You know that little voice inside your head that’s telling you to quit? That voice is not you. It’s the old you. In fact, it doesn’t even know the awesome new you that’s on this journey to being the best you that you’ve ever been.
“Winning is a habit. Watch your thoughts, they become your beliefs. Watch your beliefs, they become your words. Watch your words, they become your actions. Watch your actions, they become your habits. Watch your habits, they become your character.” – Vince Lombardi
When people come to me for help, they all have one thing in common. They’re sick of feeling like the person they are is not the person they thought they’d be and they’re ready to change something. It might not be everything, but it’s at least one thing. So we only change one thing.

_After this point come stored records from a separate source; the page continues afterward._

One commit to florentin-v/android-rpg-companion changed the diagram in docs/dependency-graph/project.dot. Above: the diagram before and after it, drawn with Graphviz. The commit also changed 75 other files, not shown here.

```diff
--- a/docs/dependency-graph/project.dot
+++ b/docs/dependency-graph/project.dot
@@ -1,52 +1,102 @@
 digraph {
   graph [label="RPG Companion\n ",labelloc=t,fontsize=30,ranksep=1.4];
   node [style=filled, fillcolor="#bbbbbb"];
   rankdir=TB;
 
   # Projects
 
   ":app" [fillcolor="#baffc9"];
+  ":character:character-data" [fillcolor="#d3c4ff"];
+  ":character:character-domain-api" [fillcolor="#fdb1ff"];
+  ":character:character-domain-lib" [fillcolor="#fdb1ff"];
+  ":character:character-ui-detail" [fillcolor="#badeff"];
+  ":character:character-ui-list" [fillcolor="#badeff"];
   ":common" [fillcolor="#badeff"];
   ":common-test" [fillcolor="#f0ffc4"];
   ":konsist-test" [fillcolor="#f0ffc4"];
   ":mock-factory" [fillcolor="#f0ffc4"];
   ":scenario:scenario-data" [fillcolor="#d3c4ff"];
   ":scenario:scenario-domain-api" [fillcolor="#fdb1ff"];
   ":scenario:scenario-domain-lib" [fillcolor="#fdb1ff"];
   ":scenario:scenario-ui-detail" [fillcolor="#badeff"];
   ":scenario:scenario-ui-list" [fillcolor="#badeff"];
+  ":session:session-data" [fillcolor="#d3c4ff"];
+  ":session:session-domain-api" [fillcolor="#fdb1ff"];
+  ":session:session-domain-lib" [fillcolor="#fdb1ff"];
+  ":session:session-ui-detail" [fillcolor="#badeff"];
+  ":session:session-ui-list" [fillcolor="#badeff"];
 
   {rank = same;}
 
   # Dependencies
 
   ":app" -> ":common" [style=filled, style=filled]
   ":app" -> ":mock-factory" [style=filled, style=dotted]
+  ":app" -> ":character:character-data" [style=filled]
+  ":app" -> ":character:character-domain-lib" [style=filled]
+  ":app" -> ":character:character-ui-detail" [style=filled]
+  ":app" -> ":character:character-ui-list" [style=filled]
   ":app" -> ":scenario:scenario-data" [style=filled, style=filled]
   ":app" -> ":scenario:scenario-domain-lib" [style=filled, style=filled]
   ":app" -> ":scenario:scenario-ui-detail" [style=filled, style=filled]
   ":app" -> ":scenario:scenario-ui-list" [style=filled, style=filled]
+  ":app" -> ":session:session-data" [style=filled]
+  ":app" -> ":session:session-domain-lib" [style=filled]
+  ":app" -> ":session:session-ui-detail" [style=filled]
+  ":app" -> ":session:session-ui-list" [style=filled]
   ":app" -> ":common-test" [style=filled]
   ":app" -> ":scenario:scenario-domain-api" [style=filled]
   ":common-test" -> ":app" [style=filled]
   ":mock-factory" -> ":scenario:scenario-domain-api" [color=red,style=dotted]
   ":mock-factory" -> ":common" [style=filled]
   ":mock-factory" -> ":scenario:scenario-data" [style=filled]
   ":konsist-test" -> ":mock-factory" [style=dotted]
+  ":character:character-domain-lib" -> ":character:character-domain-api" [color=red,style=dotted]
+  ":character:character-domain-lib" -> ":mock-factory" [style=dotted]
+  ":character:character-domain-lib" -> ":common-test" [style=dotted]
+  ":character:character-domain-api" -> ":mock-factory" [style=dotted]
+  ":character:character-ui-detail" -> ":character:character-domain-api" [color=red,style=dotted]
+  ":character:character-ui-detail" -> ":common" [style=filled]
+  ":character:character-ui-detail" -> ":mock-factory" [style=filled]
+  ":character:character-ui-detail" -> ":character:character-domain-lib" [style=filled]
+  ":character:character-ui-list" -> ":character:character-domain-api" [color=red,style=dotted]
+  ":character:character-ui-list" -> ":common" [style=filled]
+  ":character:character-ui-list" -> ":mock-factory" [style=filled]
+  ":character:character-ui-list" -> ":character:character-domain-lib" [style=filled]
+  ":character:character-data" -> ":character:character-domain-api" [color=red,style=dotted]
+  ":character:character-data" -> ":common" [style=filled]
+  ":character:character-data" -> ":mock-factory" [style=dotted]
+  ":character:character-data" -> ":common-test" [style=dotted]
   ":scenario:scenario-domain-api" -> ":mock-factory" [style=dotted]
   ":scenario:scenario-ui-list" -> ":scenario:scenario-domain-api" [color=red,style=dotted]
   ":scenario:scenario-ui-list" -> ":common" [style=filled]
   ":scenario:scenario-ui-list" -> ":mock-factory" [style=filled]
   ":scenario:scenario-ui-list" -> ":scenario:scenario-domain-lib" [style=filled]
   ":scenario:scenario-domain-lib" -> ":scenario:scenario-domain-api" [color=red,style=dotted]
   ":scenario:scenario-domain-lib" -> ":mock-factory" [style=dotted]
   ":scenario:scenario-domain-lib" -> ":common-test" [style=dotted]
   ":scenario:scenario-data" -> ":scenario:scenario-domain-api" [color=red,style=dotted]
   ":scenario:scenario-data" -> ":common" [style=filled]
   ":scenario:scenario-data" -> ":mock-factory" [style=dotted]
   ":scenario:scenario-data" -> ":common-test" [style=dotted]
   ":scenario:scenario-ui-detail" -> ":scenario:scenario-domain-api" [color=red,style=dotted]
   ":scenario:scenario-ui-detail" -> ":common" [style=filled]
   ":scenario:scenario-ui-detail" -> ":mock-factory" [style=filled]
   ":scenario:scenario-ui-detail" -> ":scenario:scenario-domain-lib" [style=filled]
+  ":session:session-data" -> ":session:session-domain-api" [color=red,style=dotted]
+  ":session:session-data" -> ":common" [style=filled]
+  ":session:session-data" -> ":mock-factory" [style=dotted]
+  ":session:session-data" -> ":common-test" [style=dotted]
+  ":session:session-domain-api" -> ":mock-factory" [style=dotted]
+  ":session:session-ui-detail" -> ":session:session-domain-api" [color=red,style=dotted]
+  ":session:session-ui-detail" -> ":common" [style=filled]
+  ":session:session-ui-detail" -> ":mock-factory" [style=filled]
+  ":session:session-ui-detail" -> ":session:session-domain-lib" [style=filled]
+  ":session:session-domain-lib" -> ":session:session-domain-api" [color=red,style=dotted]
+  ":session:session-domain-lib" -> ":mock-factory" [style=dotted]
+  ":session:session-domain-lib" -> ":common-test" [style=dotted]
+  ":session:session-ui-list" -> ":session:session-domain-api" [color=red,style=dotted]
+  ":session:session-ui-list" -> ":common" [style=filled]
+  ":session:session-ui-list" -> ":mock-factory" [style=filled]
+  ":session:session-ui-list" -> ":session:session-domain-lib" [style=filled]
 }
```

We work on one habit. One short-term goal with 100% focus on the process. The process of learning the habits that the client needs to master in order to be the person they always knew they’d be.
It seems odd to think that the most audacious achievements come down to starting with a single habit, but it’s true. I’ve worked with over 1,000 clients and I’ve never seen a failure of willpower. But we all struggle with focus. We try to do too much because we see the people that we want to be and all that they do well and think, “I have to be that perfect all the time and any slip up just means I’m a failure and shouldn’t even bother trying.” We get discouraged when we waste all our willpower trying to do 100 things perfect instead of one thing better. And we quit when we can’t see our own progress through all the distractions.

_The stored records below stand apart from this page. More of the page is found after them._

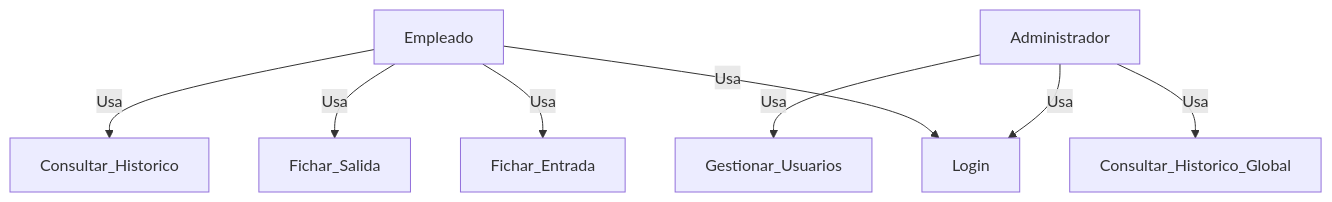
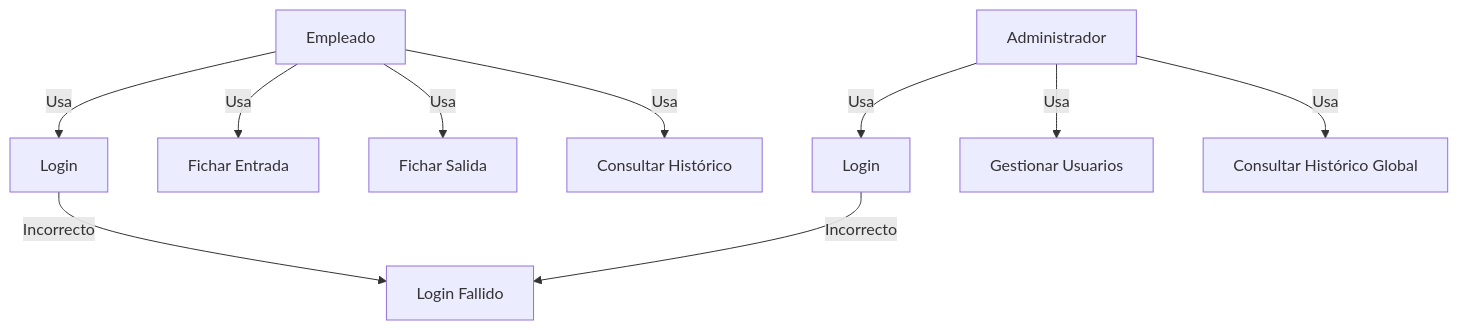
One commit to danielbolamartinez/Work-O-Clock-2.0 changed the first of 7 diagrams in README.md. Above: the diagram before and after it, drawn with Mermaid. The commit also changed other lines of this file and 1 other file, not shown here.

````diff
--- a/README.md
+++ b/README.md
@@ -55,11 +55,22 @@
 ```mermaid
 graph TD
-    Empleado -->|Usa| Login
-    Empleado -->|Usa| Fichar_Entrada
-    Empleado -->|Usa| Fichar_Salida
-    Empleado -->|Usa| Consultar_Historico
+    %% Actores
+    Empleado[Empleado]
+    Administrador[Administrador]
 
-    Administrador -->|Usa| Login
-    Administrador -->|Usa| Consultar_Historico_Global
-    Administrador -->|Usa| Gestionar_Usuarios
+    %% Casos de uso empleados
+    Empleado -->|Usa| LoginEmpleado[Login]
+    Empleado -->|Usa| FicharEntrada[Fichar Entrada]
+    Empleado -->|Usa| FicharSalida[Fichar Salida]
+    Empleado -->|Usa| ConsultarHistorico[Consultar Histórico]
+
+    %% Casos de uso administrador
+    Administrador -->|Usa| LoginAdmin[Login]
+    Administrador -->|Usa| GestionUsuarios[Gestionar Usuarios]
+    Administrador -->|Usa| ConsultarHistoricoGlobal[Consultar Histórico Global]
+
+    %% Flujo condicional
+    LoginEmpleado -->|Incorrecto| ErrorLogin[Login Fallido]
+    LoginAdmin -->|Incorrecto| ErrorLogin
+
 ```
````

So the key to getting past that old voice in your head is not willpower; it’s focus. Here are some of the tools I use to help my clients stay focused on their own journey.
- Track it. You need to see you’re getting better at something. You need to keep track of that one habit and see the numbers start to add up. You can use MyFitnessPal, you can use a pitch counter, you can use a calendar, but start tracking the days that you improved yourself. So if you want to eat colorful veggies at every meal, write a happy face on that calendar every day you do it. Don’t write a frown face on the days that you don’t because that’s only going to fuel that old voice in your head. You need to see your successes.

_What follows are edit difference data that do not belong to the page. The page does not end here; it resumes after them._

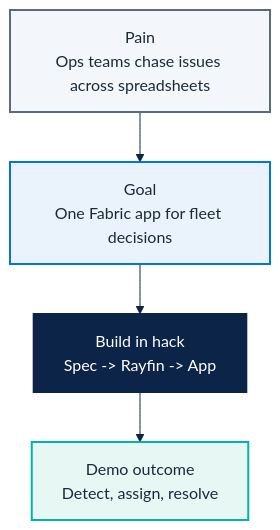
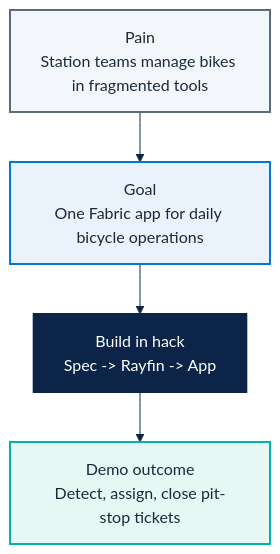
One commit to fredgis/FY27FabricMotion changed the diagram in docs/microhack-1-business-apps-workbook.md. Above: the diagram before and after it, drawn with Mermaid. The commit also changed other lines of this file and 27 other files, not shown here.

First line of the commit message:
refactor(scenario1): redesign business app as Helios Bicycle

````diff
--- a/docs/microhack-1-business-apps-workbook.md
+++ b/docs/microhack-1-business-apps-workbook.md
@@ -10,21 +10,21 @@
 ```mermaid
 %%{init: {'theme':'base','themeVariables':{
   'primaryColor':'#EAF3FB',
   'primaryTextColor':'#1B2A3A',
   'primaryBorderColor':'#0078D4',
   'lineColor':'#0B2447',
   'secondaryColor':'#E6F7F4'
 }}}%%
 flowchart TB
-    P["Pain<br/>Ops teams chase issues across spreadsheets"] --> G["Goal<br/>One Fabric app for fleet decisions"]
+    P["Pain<br/>Station teams manage bikes in fragmented tools"] --> G["Goal<br/>One Fabric app for daily bicycle operations"]
     G --> B["Build in hack<br/>Spec -> Rayfin -> App"]
-    B --> D["Demo outcome<br/>Detect, assign, resolve"]
+    B --> D["Demo outcome<br/>Detect, assign, close pit-stop tickets"]
     classDef p fill:#F3F7FB,stroke:#5B6B7B,color:#1B2A3A,stroke-width:2px;
     classDef g fill:#EAF3FB,stroke:#0078D4,color:#1B2A3A,stroke-width:2px;
     classDef b fill:#0B2447,stroke:#0B2447,color:#FFFFFF,stroke-width:2px;
     classDef d fill:#E6F7F4,stroke:#00B4A6,color:#1B2A3A,stroke-width:2px;
     class P p;
     class G g;
     class B b;
     class D d;
 ```
````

- Keep the cadence; change the distance. When I was a young Marine Officer Candidate, a Marine taught me the key to running uphill is to keep putting one foot in front of the other, no matter how small that footstep is. You maintain the cadence, but you change the distance. So no matter how tired you are, you rely on the rhythm to keep you moving forward. I try to impart that lesson to my clients by telling them they can always adjust. If we are working on eating colorful veggies at every meal, but you know you have a crazy day ahead of you, just hit ONE meal. Keep the focus and moving forward.
- Make planning the fallback plan. If there’s a day when you know you’re not going to get any colorful vegetables, sit down and make a plan for how to avoid this situation the future. Did you forget to buy them? Chop them? How did you get here? Going through that process of learning and planning might even be more valuable that getting all your veggies that day. So stay focused on learning and keep moving forward.
- Reflect on what matters. My clients answer 2 questions every day that are so important they started calling them “The Two Questions.” What did I do well today? What did I learn today? These questions will help you focused on what you are doing and learning that is getting you closer to being your best self. The process of putting one foot in front of the other.
I’m not going to lie, you’ll hear that voice from time to time. But by saying focused on the process and always remembering there’s a way forward, it’ll mean less and less when it pops up. You can’t stop that old voice from speaking up, but you can learn to ignore it. It’s just not who you are any more.